Sort through the entries below and pull out lines containing the word "export".

----- INFORMATION -----

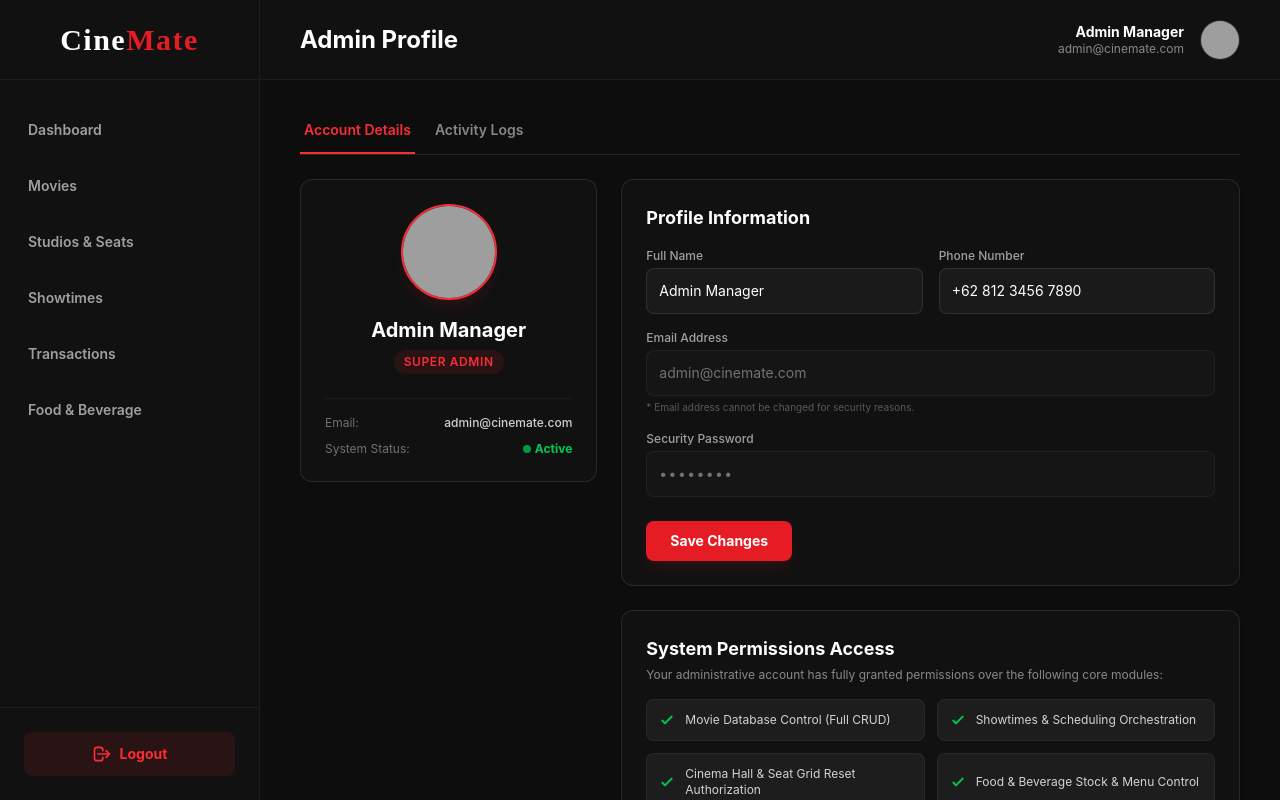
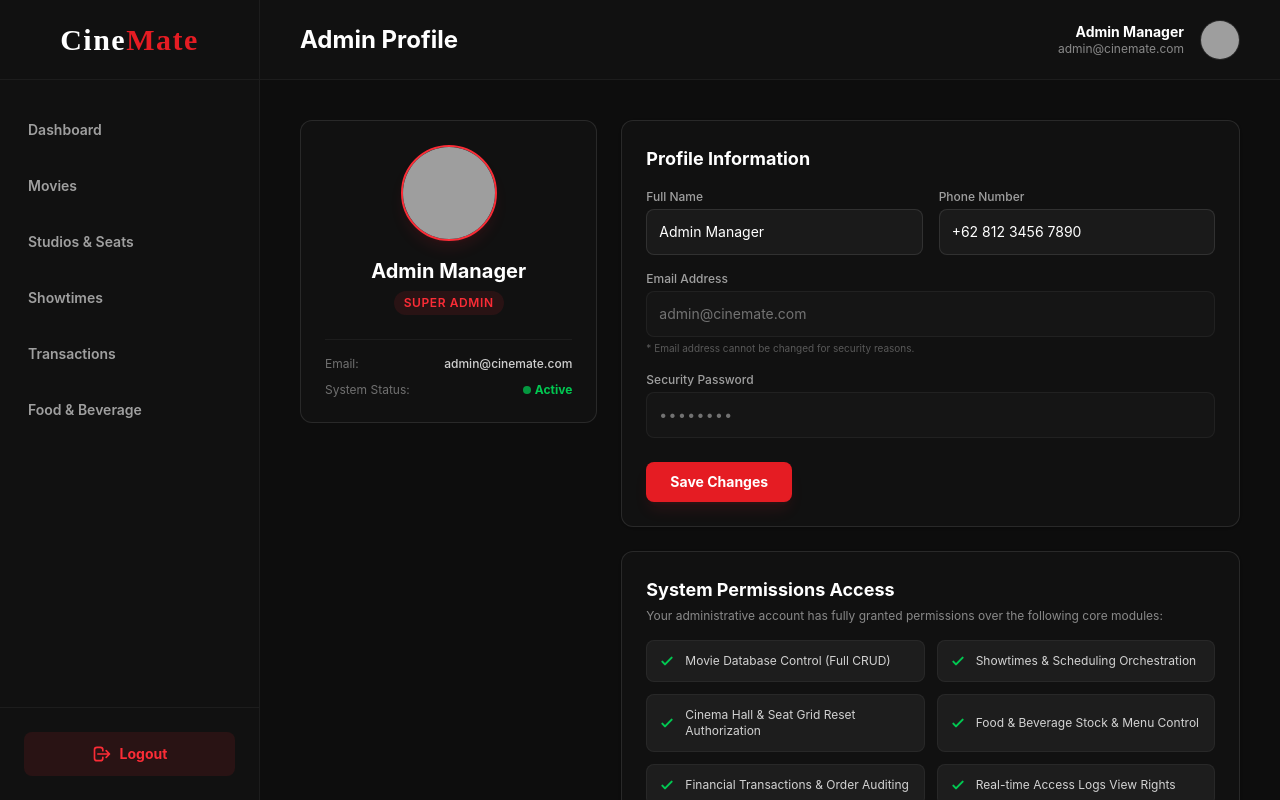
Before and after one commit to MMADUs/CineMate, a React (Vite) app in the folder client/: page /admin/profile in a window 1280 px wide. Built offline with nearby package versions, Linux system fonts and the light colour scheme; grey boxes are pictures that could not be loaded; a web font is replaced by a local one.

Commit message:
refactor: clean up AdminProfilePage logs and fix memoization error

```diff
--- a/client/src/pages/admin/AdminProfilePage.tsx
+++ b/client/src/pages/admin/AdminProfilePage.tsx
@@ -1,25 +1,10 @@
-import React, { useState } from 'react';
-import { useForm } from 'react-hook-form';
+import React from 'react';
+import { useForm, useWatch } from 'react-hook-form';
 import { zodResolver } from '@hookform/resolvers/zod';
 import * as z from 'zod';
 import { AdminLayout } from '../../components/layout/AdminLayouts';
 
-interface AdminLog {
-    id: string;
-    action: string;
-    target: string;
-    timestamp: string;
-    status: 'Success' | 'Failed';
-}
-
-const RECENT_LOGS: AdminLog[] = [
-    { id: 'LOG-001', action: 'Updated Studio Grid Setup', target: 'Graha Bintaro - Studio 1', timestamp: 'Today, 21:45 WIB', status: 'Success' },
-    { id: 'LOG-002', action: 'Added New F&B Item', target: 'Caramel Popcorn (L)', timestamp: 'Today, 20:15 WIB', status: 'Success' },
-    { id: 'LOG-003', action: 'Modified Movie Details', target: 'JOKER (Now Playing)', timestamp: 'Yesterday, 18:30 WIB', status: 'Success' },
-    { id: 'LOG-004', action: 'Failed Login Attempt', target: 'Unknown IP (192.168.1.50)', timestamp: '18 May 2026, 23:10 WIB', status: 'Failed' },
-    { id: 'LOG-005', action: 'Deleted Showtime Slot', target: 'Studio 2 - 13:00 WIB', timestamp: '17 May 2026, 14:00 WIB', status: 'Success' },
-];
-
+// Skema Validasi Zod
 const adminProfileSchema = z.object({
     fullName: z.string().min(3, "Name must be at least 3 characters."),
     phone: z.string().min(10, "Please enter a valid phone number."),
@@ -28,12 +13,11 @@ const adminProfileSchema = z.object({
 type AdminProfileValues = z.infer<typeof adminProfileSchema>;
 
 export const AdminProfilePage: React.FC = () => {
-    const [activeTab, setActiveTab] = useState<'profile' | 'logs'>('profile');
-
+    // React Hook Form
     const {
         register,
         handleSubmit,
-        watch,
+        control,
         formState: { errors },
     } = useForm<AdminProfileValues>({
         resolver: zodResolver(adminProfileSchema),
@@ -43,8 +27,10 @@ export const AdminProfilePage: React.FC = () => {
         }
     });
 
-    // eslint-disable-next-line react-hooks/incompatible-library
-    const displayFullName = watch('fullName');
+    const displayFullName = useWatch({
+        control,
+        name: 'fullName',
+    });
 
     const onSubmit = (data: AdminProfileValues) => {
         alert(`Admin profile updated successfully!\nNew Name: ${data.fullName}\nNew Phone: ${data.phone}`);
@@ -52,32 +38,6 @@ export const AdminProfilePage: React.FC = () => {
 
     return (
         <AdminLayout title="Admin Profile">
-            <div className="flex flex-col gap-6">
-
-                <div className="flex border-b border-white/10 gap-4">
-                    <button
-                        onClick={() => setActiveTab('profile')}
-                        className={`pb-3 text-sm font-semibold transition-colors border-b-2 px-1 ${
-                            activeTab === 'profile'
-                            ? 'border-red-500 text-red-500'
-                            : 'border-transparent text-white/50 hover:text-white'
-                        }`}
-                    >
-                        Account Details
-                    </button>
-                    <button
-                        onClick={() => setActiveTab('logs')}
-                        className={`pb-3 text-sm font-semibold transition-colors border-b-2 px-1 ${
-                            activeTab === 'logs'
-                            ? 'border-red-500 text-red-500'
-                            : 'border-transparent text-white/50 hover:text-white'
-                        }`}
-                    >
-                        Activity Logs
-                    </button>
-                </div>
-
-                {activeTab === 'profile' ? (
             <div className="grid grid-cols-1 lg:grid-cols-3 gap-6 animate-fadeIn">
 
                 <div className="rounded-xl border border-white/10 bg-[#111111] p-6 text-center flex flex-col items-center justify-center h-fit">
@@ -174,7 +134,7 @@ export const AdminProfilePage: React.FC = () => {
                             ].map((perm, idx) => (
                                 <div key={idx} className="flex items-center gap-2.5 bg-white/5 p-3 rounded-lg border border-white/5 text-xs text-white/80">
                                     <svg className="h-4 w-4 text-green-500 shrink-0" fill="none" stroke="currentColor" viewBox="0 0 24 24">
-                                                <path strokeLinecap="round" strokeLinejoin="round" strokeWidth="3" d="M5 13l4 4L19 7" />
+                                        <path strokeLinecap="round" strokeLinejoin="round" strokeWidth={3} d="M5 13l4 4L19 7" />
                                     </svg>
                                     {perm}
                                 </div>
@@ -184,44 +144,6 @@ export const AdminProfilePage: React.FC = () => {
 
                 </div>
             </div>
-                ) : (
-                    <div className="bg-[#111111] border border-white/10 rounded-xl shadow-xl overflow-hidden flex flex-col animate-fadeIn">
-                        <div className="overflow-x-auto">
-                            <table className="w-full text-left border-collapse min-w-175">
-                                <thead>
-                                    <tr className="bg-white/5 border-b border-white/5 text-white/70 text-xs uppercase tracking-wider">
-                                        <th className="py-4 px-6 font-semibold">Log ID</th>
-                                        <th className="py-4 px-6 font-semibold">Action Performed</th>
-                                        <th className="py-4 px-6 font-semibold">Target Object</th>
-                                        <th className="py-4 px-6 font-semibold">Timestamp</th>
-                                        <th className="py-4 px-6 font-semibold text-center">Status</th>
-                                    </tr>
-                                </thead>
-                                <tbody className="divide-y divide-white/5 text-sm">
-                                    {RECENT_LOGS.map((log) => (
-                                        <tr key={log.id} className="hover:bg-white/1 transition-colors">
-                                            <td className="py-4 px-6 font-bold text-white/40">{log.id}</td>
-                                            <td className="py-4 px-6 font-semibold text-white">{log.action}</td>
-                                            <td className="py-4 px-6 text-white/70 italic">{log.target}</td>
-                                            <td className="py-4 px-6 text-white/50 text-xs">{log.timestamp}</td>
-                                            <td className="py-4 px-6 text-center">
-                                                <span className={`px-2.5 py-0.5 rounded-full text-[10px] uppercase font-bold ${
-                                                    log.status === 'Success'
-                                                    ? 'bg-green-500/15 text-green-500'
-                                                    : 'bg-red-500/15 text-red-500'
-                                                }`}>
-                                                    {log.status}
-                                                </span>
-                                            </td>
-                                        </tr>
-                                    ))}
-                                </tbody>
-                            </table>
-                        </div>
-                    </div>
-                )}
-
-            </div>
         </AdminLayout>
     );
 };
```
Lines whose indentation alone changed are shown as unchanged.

-----
----- INFORMATION -----

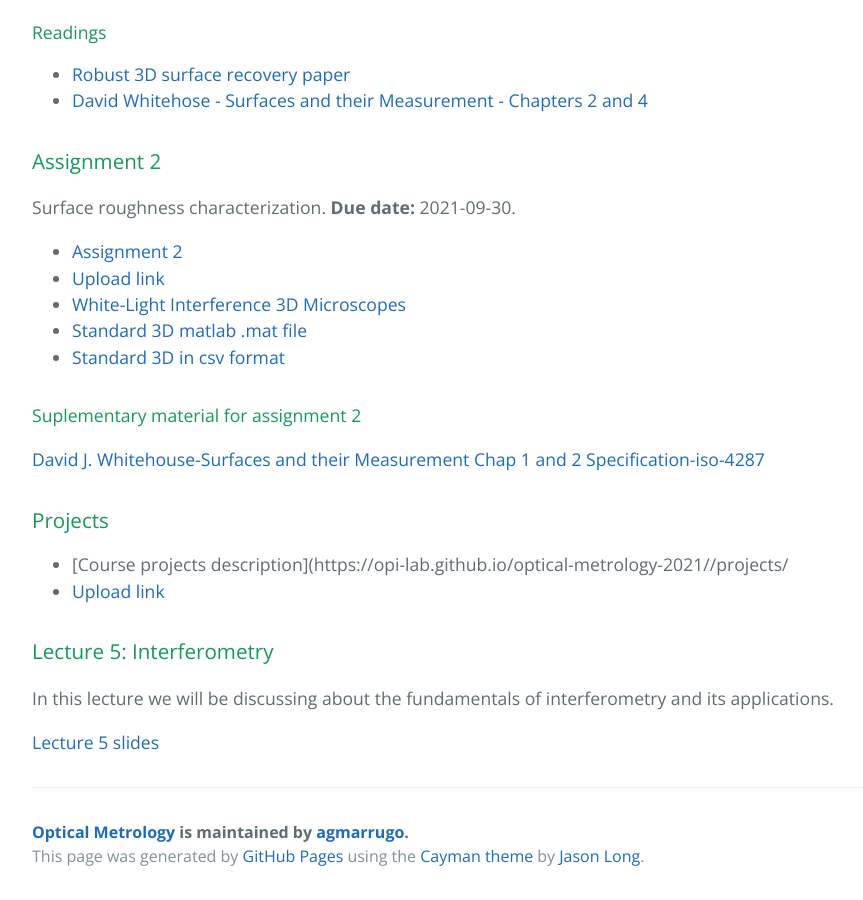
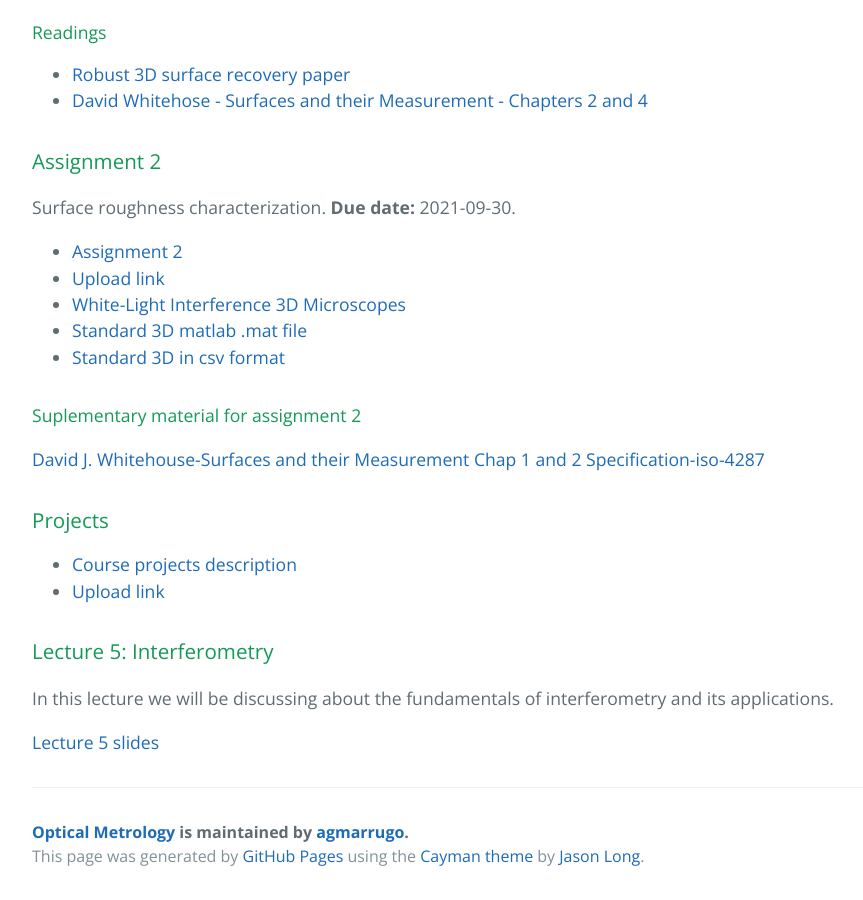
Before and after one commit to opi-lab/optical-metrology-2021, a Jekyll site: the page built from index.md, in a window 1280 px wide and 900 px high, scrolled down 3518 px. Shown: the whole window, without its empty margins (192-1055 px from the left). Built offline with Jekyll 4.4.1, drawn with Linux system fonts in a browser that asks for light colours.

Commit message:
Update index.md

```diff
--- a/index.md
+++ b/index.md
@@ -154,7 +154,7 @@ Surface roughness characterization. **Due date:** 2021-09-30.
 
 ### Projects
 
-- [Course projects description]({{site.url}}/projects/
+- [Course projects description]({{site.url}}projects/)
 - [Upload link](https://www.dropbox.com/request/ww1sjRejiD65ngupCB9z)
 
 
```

-----

• _SOLUTION TO THIS TASK_
 export const AdminProfilePage: React.FC = () => {
@@ -43,8 +27,10 @@ export const AdminProfilePage: React.FC = () => {
@@ -52,32 +38,6 @@ export const AdminProfilePage: React.FC = () => {
@@ -174,7 +134,7 @@ export const AdminProfilePage: React.FC = () => {
@@ -184,44 +144,6 @@ export const AdminProfilePage: React.FC = () => {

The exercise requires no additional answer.